An investigation into the robustness of willingness to pay for non-market goods in relation to subjective well-being
2016-10-31T16:05:43Z (GMT) by
This thesis investigates the sensitivity of derived monetary valuations of the well-being effects of non-market goods, by considering, in turn, the four components that contribute to these calculations. Comparisons are made to the current subjective well-being (SWB) literature by altering one component at a time in a willingness to pay (WTP) function, in addition to varying the estimator used when calculating WTP. The first component varied is the measure of income used; a more robust, up-to-date measure is proposed that takes into account household size, economies of scale and composition, plus other improvements over current income scaling approaches including equivalence scales.
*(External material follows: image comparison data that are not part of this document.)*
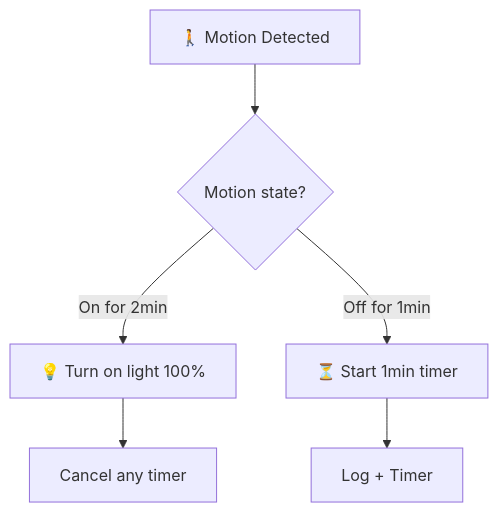
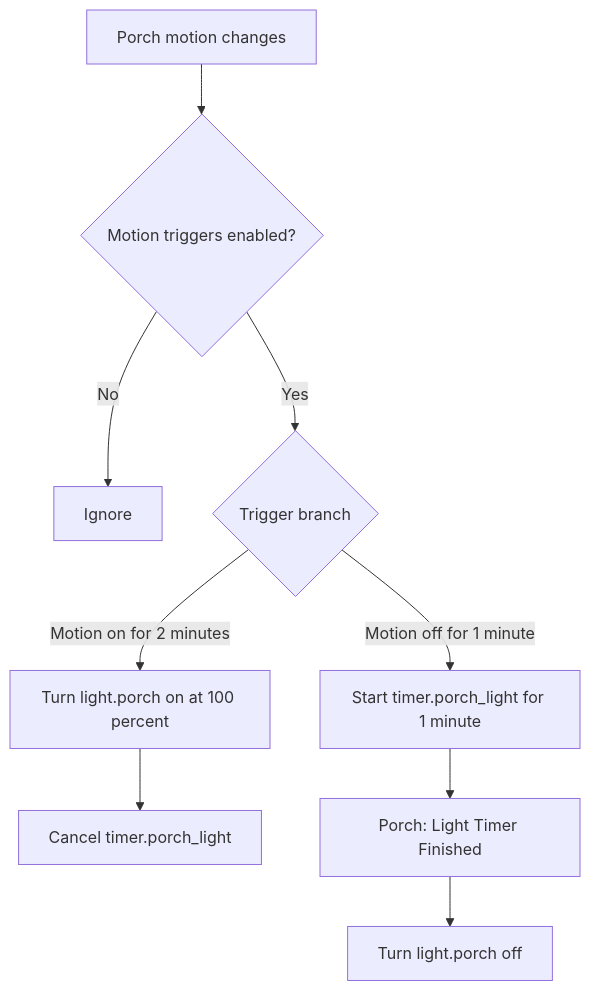
Before and after one commit to dannytsang/homeassistant-config: the second of 2 diagrams in packages/rooms/porch/README.md, drawn with Mermaid. The commit also changed other lines of this file and 60 other files, not shown here.

````diff
--- a/packages/rooms/porch/README.md
+++ b/packages/rooms/porch/README.md
@@ -100,8 +72,11 @@
 ```mermaid
 flowchart TD
-    A["🚶 Motion Detected"] --> B{"Motion state?"}
-    B -->|On for 2min| C["💡 Turn on light 100%"]
-    B -->|Off for 1min| D["⏳ Start 1min timer"]
-    C --> E["Cancel any timer"]
-    D --> F["Log + Timer"]
+    Motion[Porch motion changes] --> Enabled{Motion triggers enabled?}
+    Enabled -->|No| Ignore[Ignore]
+    Enabled -->|Yes| Which{Trigger branch}
+    Which -->|Motion on for 2 minutes| On[Turn light.porch on at 100 percent]
+    On --> Cancel[Cancel timer.porch_light]
+    Which -->|Motion off for 1 minute| Start[Start timer.porch_light for 1 minute]
+    Start --> TimerFinished[Porch: Light Timer Finished]
+    TimerFinished --> Off[Turn light.porch off]
 ```
````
Secondly, anticipation and adaptation effects are examined, in order to allow for the dynamics of SWB in WTP valuations. Thirdly, due to the ordered nature of the dependent variable, the effects of both cardinal and ordinal models on WTP derivations are investigated. Such models include the ordered logit fixed effects (FE) model (see for example Das and Van Soest (1999), Ferrer-i-Carbonell and Frijters (2004) and Baetschmann et al. (2011)). The final input to be varied is whether income endogeneity is accounted for. A control function approach is used in this case. A key finding is that all four inputs in the WTP calculation contribute significantly to the estimated WTP values. However, the degree to which each input influences the variation in WTP values differs substantially. The three main contributing factors to WTP variations are the income variable chosen, anticipation and adaptation effects, and controlling for endogeneity. Additionally, this thesis proposes a new way to define WTP that is also valid for ordered estimators. Whilst the standard WTP approach relies simply on coefficient ratios at a point in time, the method proposed here uses the finding that statistically significant anticipation and adaptation effects, along with adaptation to all non-market events (except for unemployment) suggest that there are concerns with taking WTP values as yearly valuations that assume constant effects on SWB. By instead defining WTP as the summation of the value of all WTP effects over all lag and lead effect periods, the total value of an event can be calculated. This definition presents further weaknesses of the original method by showing that because of significant lag and lead effects for events such as divorce and widowhood, these events have substantially larger WTP values than first thought. This leads to the major finding in this study that rank orders are not preserved when controlling for income endogeneity, even when comparing two model specifications that are identical in all other respects. Therefore, despite absolute WTP valuations appearing more similar for linear and ordered estimators when a more appropriate model specification is in place, the rank orders are affected. This finding argues against papers such as Powdthavee and van den Berg (2011) that find that rank orders are preserved for WTP valuations when modelling SWB. In conclusion, given rank orders are generally not preserved when a small change is made in the model specification, the validity of the WTP method is significantly reduced. Finally, the above methodology is applied to education, with the main contribution to the education literature being that the positive effects on SWB from education only exist in terms of lead effects.